» Work request:
Look through the records, and wherever the string "startSize" turns up, copy out that line.
------------------------------------------------------------
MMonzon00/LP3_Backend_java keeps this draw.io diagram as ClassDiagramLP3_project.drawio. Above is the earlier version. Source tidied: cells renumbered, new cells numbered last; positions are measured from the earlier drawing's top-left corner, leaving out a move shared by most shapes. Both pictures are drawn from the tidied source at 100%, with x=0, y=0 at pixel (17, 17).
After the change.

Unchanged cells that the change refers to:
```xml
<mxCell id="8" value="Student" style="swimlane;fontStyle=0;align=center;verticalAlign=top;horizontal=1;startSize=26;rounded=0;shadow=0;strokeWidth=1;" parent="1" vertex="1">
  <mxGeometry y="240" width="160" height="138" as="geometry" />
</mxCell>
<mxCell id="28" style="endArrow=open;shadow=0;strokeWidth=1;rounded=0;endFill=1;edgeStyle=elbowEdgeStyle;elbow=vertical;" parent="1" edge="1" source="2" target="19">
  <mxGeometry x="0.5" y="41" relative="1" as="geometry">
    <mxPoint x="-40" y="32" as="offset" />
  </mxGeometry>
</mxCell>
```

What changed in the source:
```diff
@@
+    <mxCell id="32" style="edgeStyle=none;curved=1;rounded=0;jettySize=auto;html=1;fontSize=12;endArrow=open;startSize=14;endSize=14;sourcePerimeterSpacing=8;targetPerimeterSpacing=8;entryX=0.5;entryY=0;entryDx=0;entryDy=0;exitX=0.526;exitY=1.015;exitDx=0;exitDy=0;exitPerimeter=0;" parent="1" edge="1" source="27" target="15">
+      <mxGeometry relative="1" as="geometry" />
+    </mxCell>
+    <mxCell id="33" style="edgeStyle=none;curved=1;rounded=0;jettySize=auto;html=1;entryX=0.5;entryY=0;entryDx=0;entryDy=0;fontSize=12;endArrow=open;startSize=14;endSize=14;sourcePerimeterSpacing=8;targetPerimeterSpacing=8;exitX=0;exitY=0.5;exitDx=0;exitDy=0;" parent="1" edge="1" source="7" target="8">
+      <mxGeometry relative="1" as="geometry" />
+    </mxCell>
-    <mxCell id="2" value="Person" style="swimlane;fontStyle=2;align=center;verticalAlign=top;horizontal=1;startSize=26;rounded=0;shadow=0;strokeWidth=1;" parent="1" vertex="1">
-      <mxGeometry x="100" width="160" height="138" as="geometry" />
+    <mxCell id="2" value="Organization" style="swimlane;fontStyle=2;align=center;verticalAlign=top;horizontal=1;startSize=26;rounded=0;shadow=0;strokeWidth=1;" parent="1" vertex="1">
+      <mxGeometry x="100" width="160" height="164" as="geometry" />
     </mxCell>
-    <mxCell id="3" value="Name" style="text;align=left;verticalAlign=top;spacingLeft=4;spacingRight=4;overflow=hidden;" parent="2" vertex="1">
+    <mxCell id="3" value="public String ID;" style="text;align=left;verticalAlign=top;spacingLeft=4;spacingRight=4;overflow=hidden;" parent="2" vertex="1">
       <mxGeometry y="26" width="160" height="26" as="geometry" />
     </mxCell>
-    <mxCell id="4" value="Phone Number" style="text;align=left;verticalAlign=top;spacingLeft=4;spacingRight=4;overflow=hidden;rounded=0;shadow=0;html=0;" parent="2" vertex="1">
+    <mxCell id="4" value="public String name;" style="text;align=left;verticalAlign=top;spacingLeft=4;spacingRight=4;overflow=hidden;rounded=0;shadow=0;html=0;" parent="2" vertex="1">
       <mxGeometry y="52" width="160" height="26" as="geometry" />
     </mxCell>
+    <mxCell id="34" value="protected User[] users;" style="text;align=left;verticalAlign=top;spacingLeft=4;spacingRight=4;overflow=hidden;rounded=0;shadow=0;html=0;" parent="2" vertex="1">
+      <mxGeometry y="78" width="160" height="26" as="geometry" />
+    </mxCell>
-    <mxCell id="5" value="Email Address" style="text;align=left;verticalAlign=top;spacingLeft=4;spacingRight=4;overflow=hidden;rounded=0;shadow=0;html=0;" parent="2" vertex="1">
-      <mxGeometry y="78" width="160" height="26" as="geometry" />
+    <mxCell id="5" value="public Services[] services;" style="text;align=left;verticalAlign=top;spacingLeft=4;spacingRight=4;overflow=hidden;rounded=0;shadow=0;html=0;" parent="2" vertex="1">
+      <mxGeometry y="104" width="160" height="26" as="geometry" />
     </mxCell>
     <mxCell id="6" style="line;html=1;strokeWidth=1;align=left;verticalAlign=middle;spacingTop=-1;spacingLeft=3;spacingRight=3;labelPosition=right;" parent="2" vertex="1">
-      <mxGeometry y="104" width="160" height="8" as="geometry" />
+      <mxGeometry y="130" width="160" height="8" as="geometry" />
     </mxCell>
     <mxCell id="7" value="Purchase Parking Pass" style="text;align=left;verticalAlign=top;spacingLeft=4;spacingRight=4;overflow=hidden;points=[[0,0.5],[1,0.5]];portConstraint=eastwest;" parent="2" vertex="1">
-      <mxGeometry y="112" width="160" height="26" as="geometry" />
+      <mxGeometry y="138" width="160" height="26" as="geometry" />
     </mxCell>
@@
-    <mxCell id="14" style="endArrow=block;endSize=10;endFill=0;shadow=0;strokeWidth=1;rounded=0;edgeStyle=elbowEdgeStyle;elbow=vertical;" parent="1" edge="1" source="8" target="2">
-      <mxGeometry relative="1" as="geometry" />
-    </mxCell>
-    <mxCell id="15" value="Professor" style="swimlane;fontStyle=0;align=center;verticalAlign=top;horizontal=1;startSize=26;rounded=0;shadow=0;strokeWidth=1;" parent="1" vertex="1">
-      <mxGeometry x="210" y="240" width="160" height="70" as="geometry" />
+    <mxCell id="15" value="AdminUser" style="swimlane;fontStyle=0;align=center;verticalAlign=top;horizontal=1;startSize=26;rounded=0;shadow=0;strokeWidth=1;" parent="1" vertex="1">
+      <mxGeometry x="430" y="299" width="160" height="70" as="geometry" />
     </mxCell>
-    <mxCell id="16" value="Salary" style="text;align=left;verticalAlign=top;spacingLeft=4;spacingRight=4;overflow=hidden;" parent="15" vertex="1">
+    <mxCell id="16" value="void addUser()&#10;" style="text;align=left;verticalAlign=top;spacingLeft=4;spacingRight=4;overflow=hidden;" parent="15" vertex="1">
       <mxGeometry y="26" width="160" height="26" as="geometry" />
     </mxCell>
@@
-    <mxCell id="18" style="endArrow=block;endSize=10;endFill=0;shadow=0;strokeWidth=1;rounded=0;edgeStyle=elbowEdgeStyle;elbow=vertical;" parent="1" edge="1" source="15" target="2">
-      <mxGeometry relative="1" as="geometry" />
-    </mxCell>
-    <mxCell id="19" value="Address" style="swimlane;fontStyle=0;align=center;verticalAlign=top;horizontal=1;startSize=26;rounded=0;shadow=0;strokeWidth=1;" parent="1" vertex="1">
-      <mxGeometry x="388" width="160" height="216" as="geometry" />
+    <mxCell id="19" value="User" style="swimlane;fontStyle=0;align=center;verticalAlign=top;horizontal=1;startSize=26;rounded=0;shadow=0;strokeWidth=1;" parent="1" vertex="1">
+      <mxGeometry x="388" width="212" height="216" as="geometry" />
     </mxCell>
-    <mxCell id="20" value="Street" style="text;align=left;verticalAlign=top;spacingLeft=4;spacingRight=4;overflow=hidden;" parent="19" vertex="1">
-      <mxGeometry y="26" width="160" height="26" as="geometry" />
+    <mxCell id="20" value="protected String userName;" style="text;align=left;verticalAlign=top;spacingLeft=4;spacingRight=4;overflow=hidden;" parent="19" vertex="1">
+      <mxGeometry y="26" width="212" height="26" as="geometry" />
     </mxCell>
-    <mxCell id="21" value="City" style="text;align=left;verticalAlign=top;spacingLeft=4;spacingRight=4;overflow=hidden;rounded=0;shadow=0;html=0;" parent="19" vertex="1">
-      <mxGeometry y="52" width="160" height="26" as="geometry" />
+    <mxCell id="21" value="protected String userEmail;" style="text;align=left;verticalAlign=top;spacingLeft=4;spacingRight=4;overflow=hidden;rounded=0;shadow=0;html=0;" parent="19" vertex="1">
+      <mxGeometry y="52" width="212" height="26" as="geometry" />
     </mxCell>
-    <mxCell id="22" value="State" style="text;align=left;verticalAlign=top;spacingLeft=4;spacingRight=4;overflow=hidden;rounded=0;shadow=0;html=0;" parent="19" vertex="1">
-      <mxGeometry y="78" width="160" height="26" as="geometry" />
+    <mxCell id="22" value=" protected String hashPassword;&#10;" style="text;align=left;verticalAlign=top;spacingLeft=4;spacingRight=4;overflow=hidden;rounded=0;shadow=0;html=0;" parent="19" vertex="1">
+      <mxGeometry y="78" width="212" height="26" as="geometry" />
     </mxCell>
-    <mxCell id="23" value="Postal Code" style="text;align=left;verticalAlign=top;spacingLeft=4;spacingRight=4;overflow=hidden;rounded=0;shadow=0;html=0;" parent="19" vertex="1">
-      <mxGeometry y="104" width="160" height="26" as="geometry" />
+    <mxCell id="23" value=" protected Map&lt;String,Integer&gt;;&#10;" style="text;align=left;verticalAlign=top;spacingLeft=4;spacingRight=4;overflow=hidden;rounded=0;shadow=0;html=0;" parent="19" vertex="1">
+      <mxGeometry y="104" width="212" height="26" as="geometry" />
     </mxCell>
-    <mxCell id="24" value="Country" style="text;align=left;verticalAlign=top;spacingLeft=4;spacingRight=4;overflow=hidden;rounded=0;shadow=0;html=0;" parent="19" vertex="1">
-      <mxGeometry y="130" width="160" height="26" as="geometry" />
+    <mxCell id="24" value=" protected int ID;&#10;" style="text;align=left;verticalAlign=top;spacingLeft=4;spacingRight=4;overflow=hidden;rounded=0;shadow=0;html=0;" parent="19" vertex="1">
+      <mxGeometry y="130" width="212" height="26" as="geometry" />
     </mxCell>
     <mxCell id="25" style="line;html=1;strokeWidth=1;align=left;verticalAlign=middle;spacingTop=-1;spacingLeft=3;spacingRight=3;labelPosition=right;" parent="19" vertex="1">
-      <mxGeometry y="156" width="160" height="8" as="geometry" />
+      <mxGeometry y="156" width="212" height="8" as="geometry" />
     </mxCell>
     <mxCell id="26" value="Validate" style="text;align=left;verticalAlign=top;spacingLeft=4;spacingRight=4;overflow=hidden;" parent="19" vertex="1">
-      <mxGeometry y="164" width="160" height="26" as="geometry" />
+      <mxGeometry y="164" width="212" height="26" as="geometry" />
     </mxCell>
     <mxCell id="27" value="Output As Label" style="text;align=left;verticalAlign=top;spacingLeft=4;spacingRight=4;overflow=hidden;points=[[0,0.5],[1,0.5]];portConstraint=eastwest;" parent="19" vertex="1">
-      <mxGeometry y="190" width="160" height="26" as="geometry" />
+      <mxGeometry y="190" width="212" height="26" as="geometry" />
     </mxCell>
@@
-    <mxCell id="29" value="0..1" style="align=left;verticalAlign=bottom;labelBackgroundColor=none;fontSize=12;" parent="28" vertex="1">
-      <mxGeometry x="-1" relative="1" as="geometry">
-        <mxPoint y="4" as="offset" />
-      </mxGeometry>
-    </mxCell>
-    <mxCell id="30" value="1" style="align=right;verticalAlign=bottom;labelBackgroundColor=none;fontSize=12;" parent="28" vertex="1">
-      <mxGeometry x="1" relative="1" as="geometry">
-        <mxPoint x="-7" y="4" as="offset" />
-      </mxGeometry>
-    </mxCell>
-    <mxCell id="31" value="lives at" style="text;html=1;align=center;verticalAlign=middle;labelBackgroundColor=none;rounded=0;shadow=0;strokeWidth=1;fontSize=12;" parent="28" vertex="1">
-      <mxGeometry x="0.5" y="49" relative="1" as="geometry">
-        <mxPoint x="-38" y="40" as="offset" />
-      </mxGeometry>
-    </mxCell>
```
------------------------------------------------------------
» Result of the exercise:
<mxCell id="8" value="Student" style="swimlane;fontStyle=0;align=center;verticalAlign=top;horizontal=1;startSize=26;rounded=0;shadow=0;strokeWidth=1;" parent="1" vertex="1">
+    <mxCell id="32" style="edgeStyle=none;curved=1;rounded=0;jettySize=auto;html=1;fontSize=12;endArrow=open;startSize=14;endSize=14;sourcePerimeterSpacing=8;targetPerimeterSpacing=8;entryX=0.5;entryY=0;entryDx=0;entryDy=0;exitX=0.526;exitY=1.015;exitDx=0;exitDy=0;exitPerimeter=0;" parent="1" edge="1" source="27" target="15">
+    <mxCell id="33" style="edgeStyle=none;curved=1;rounded=0;jettySize=auto;html=1;entryX=0.5;entryY=0;entryDx=0;entryDy=0;fontSize=12;endArrow=open;startSize=14;endSize=14;sourcePerimeterSpacing=8;targetPerimeterSpacing=8;exitX=0;exitY=0.5;exitDx=0;exitDy=0;" parent="1" edge="1" source="7" target="8">
-    <mxCell id="2" value="Person" style="swimlane;fontStyle=2;align=center;verticalAlign=top;horizontal=1;startSize=26;rounded=0;shadow=0;strokeWidth=1;" parent="1" vertex="1">
+    <mxCell id="2" value="Organization" style="swimlane;fontStyle=2;align=center;verticalAlign=top;horizontal=1;startSize=26;rounded=0;shadow=0;strokeWidth=1;" parent="1" vertex="1">
-    <mxCell id="15" value="Professor" style="swimlane;fontStyle=0;align=center;verticalAlign=top;horizontal=1;startSize=26;rounded=0;shadow=0;strokeWidth=1;" parent="1" vertex="1">
+    <mxCell id="15" value="AdminUser" style="swimlane;fontStyle=0;align=center;verticalAlign=top;horizontal=1;startSize=26;rounded=0;shadow=0;strokeWidth=1;" parent="1" vertex="1">
-    <mxCell id="19" value="Address" style="swimlane;fontStyle=0;align=center;verticalAlign=top;horizontal=1;startSize=26;rounded=0;shadow=0;strokeWidth=1;" parent="1" vertex="1">
+    <mxCell id="19" value="User" style="swimlane;fontStyle=0;align=center;verticalAlign=top;horizontal=1;startSize=26;rounded=0;shadow=0;strokeWidth=1;" parent="1" vertex="1">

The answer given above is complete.